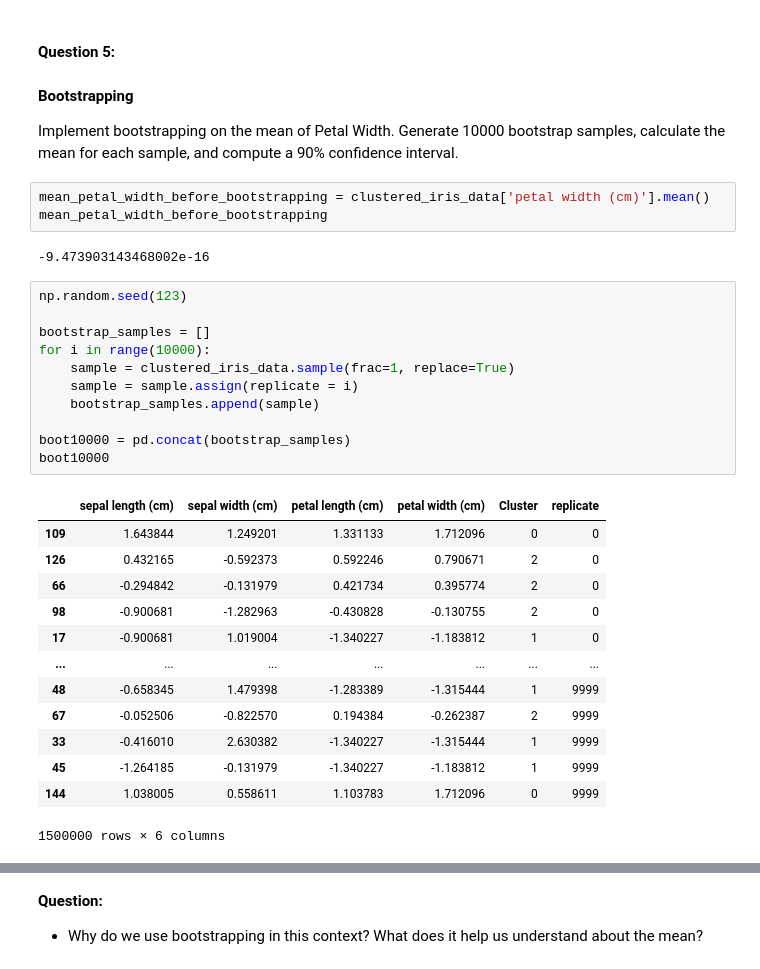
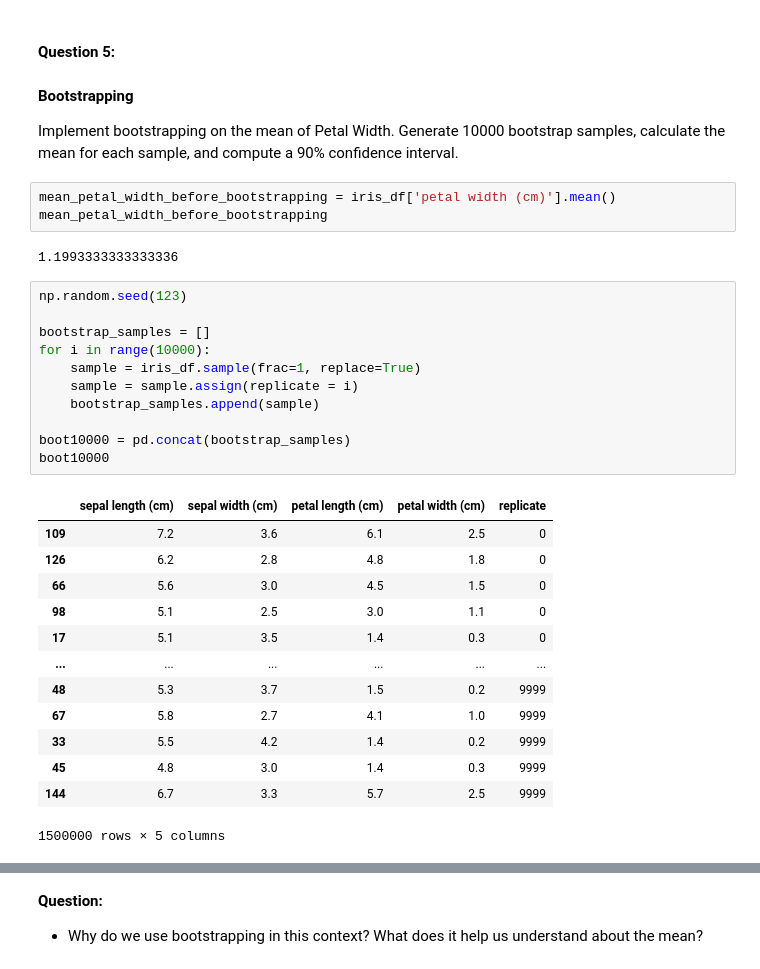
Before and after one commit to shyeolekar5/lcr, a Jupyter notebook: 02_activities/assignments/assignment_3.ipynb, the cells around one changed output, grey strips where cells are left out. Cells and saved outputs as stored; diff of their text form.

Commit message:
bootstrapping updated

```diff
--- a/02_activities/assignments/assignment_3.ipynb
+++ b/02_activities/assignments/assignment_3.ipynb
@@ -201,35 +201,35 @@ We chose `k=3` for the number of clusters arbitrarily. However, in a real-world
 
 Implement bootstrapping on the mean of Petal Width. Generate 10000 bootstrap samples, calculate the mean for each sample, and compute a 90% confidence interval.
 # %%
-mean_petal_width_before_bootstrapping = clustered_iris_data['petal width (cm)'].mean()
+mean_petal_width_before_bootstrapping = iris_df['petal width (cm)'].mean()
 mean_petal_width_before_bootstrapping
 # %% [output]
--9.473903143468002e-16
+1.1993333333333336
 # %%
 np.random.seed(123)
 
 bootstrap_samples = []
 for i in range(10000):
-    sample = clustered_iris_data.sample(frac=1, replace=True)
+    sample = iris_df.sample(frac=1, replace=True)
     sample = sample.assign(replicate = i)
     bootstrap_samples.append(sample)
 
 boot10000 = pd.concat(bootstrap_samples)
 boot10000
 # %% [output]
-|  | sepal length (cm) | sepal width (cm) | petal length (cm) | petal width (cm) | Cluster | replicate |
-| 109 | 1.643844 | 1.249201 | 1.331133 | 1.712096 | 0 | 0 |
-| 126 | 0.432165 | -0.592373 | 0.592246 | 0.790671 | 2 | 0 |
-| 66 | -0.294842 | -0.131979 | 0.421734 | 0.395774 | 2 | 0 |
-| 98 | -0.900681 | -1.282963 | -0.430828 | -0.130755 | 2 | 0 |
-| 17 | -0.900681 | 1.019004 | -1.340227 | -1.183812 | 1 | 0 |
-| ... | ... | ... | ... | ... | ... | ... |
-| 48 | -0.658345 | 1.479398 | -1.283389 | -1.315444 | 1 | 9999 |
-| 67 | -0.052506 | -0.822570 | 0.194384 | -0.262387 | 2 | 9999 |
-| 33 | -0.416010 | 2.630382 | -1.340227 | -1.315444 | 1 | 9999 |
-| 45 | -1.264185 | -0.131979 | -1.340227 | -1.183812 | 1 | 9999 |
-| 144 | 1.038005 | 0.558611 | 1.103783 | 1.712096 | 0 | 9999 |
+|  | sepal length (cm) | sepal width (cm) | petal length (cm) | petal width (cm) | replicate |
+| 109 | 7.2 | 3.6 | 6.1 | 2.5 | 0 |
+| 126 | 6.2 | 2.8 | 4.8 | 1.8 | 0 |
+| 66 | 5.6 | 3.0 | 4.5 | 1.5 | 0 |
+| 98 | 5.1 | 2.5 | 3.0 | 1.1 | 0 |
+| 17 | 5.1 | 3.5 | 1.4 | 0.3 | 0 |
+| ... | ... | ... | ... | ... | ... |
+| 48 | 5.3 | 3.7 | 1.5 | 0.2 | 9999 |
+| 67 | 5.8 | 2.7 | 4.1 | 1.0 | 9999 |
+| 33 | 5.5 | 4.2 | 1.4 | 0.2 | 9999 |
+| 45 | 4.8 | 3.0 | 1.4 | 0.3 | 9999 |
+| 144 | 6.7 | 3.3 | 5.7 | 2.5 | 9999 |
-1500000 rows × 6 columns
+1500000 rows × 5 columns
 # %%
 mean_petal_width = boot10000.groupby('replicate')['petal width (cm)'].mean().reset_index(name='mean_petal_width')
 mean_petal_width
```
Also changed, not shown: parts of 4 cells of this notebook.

***

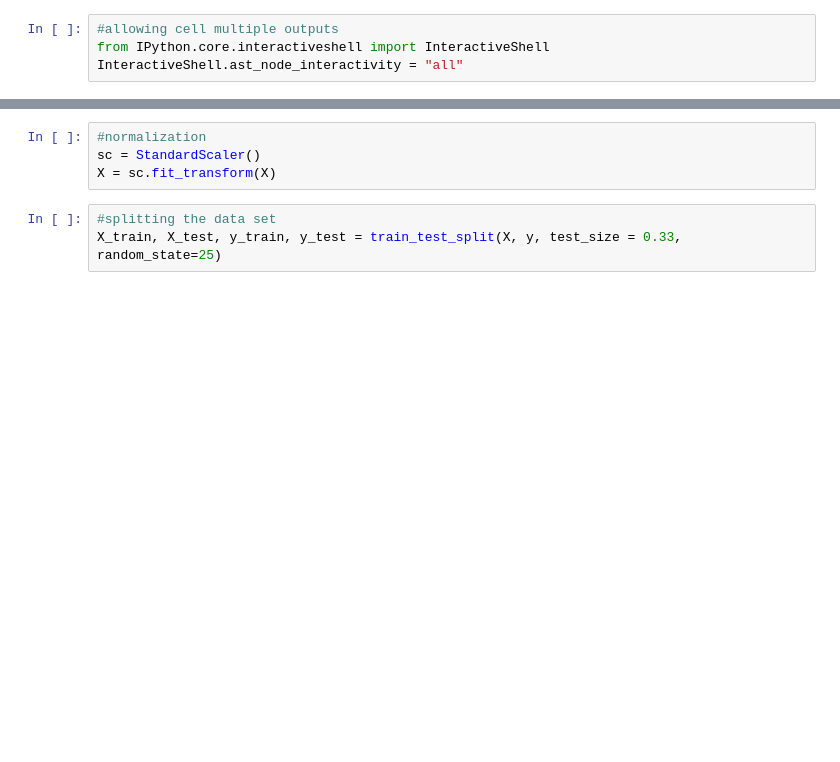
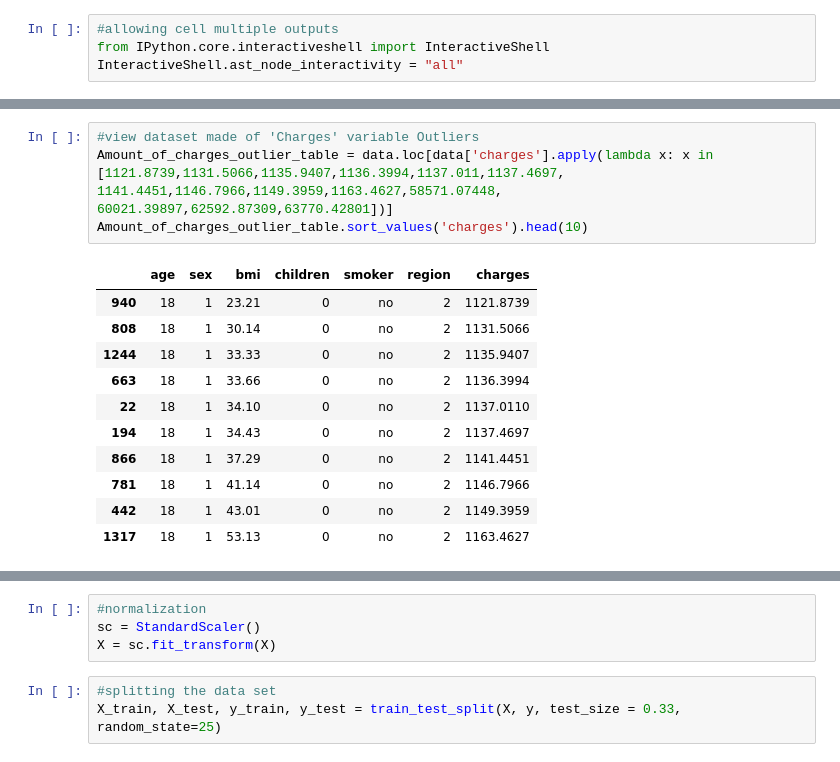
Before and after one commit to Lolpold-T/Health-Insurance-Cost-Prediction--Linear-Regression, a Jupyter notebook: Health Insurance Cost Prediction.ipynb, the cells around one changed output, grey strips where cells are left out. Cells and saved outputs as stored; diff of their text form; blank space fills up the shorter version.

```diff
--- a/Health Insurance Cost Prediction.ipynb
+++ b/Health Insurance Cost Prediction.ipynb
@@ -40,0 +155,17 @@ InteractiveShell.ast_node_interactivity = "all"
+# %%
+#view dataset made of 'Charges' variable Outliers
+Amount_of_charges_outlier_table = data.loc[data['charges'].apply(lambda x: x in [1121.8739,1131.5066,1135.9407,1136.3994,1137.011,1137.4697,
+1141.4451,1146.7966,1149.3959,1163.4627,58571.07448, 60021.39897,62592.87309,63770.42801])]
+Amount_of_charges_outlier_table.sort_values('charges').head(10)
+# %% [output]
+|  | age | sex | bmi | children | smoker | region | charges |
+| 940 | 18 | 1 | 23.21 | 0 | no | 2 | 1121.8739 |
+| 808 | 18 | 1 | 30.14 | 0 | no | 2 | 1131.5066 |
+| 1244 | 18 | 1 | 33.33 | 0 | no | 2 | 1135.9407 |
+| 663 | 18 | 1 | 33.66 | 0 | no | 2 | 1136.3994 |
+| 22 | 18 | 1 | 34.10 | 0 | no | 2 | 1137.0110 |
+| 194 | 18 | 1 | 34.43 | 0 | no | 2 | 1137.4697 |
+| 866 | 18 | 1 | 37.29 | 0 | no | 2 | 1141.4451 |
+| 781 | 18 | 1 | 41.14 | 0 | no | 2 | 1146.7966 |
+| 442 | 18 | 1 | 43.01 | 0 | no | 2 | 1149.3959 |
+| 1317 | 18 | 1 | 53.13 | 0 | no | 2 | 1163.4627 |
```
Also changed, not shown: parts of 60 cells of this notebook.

***

_What the task requires:_ Once you have gone through the listing, state the number of lines holding the word "replace" and nothing else.

_Task output:_ 2